=== The data ===
------

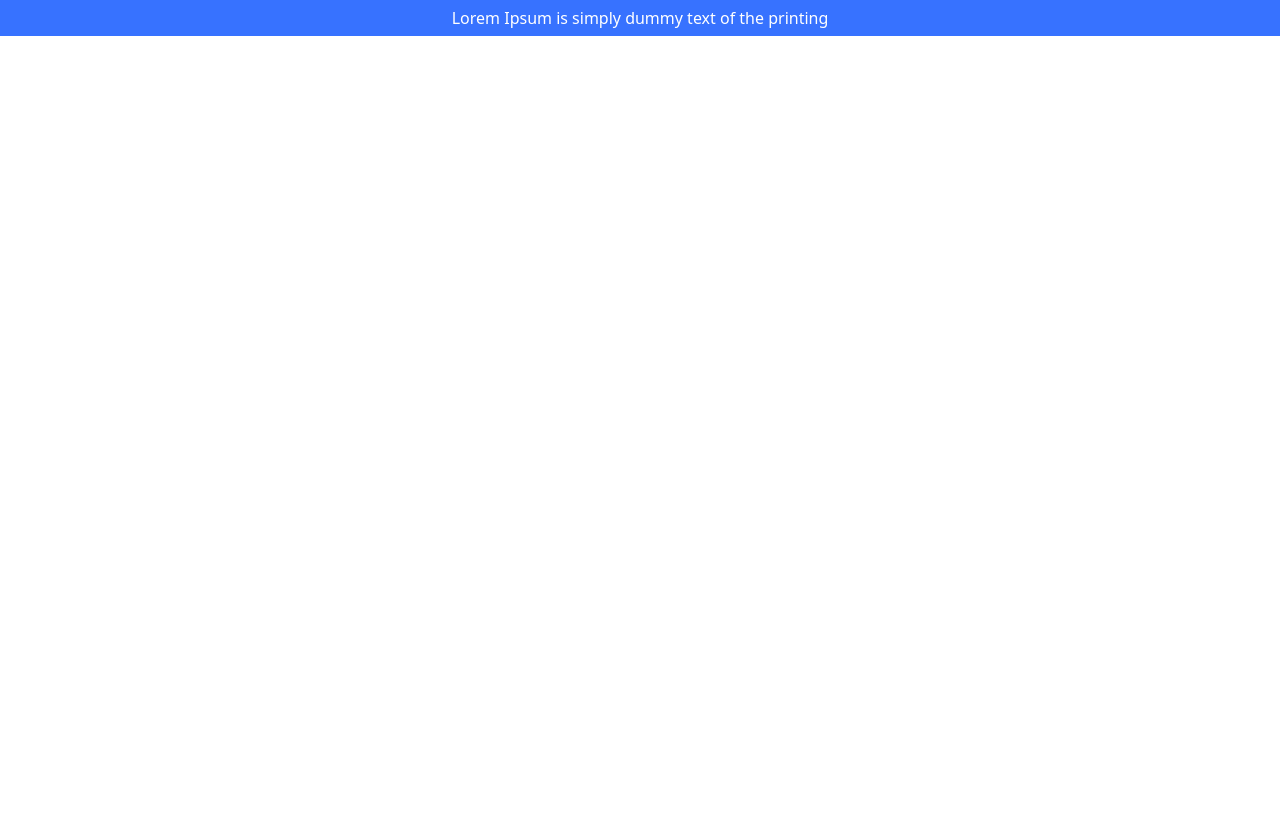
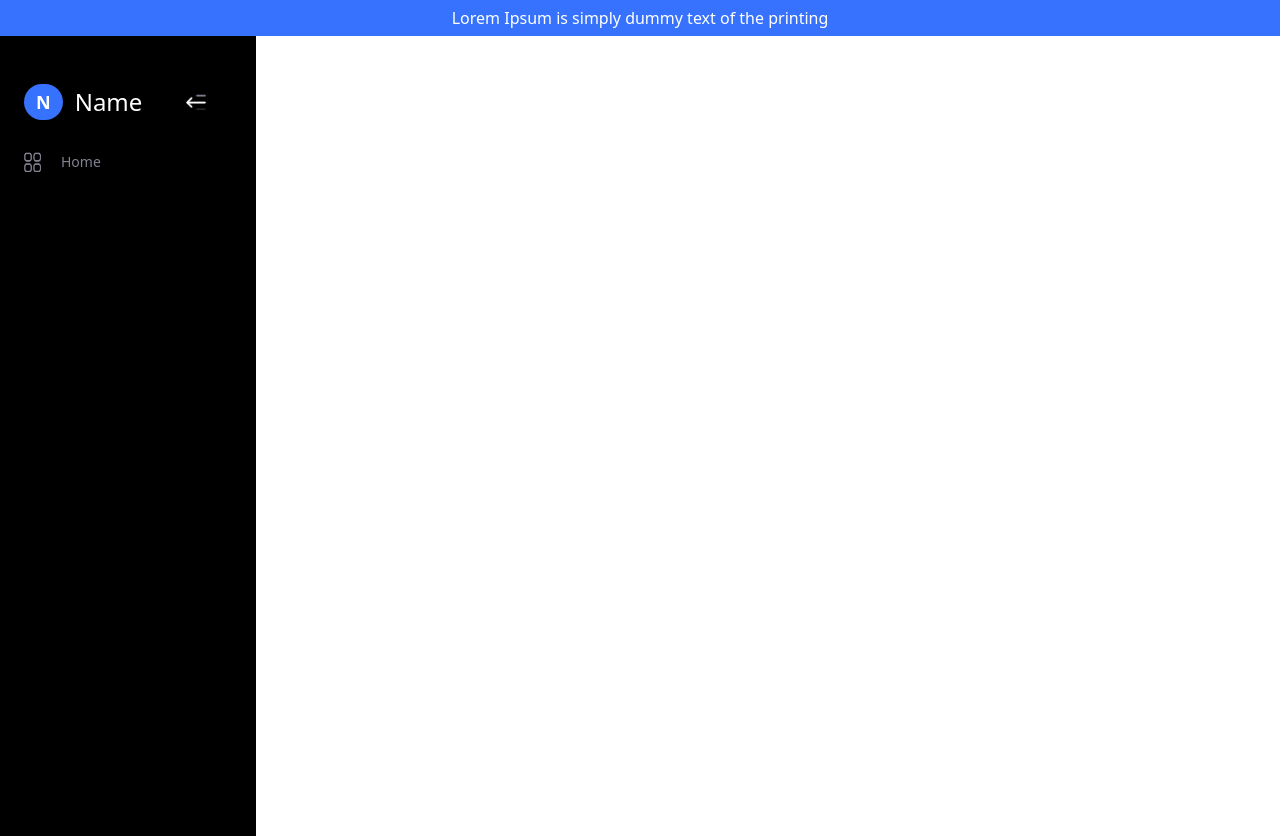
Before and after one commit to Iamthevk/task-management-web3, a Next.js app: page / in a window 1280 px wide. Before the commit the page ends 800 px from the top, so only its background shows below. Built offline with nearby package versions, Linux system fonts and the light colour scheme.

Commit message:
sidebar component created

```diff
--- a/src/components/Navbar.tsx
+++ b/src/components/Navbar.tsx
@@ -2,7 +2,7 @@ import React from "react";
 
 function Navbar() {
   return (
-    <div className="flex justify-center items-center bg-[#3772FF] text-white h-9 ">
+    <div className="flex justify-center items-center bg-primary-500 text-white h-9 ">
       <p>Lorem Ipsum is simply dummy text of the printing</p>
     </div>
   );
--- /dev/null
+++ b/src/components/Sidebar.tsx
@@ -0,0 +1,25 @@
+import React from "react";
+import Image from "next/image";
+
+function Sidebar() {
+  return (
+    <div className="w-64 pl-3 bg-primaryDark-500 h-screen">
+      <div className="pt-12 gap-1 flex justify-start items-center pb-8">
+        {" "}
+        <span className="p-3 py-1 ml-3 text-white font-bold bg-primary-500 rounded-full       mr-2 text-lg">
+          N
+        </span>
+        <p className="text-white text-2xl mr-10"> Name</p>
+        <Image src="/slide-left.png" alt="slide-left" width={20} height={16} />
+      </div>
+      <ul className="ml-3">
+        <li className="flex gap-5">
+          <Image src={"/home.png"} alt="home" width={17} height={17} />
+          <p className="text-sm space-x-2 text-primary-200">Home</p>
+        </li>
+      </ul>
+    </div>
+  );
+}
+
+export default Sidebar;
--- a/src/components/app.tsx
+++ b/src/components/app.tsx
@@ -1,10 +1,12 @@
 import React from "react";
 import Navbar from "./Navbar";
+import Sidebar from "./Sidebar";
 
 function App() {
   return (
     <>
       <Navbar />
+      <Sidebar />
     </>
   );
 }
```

------

=== Brief ===
Pictures do not belong in the copy. Please reproduce the entries above exactly otherwise.

=== Result of the task ===
Before and after one commit to Iamthevk/task-management-web3, a Next.js app: page / in a window 1280 px wide. Before the commit the page ends 800 px from the top, so only its background shows below. Built offline with nearby package versions, Linux system fonts and the light colour scheme.

Commit message:
sidebar component created

```diff
--- a/src/components/Navbar.tsx
+++ b/src/components/Navbar.tsx
@@ -2,7 +2,7 @@ import React from "react";
 
 function Navbar() {
   return (
-    <div className="flex justify-center items-center bg-[#3772FF] text-white h-9 ">
+    <div className="flex justify-center items-center bg-primary-500 text-white h-9 ">
       <p>Lorem Ipsum is simply dummy text of the printing</p>
     </div>
   );
--- /dev/null
+++ b/src/components/Sidebar.tsx
@@ -0,0 +1,25 @@
+import React from "react";
+import Image from "next/image";
+
+function Sidebar() {
+  return (
+    <div className="w-64 pl-3 bg-primaryDark-500 h-screen">
+      <div className="pt-12 gap-1 flex justify-start items-center pb-8">
+        {" "}
+        <span className="p-3 py-1 ml-3 text-white font-bold bg-primary-500 rounded-full       mr-2 text-lg">
+          N
+        </span>
+        <p className="text-white text-2xl mr-10"> Name</p>
+        <Image src="/slide-left.png" alt="slide-left" width={20} height={16} />
+      </div>
+      <ul className="ml-3">
+        <li className="flex gap-5">
+          <Image src={"/home.png"} alt="home" width={17} height={17} />
+          <p className="text-sm space-x-2 text-primary-200">Home</p>
+        </li>
+      </ul>
+    </div>
+  );
+}
+
+export default Sidebar;
--- a/src/components/app.tsx
+++ b/src/components/app.tsx
@@ -1,10 +1,12 @@
 import React from "react";
 import Navbar from "./Navbar";
+import Sidebar from "./Sidebar";
 
 function App() {
   return (
     <>
       <Navbar />
+      <Sidebar />
     </>
   );
 }
```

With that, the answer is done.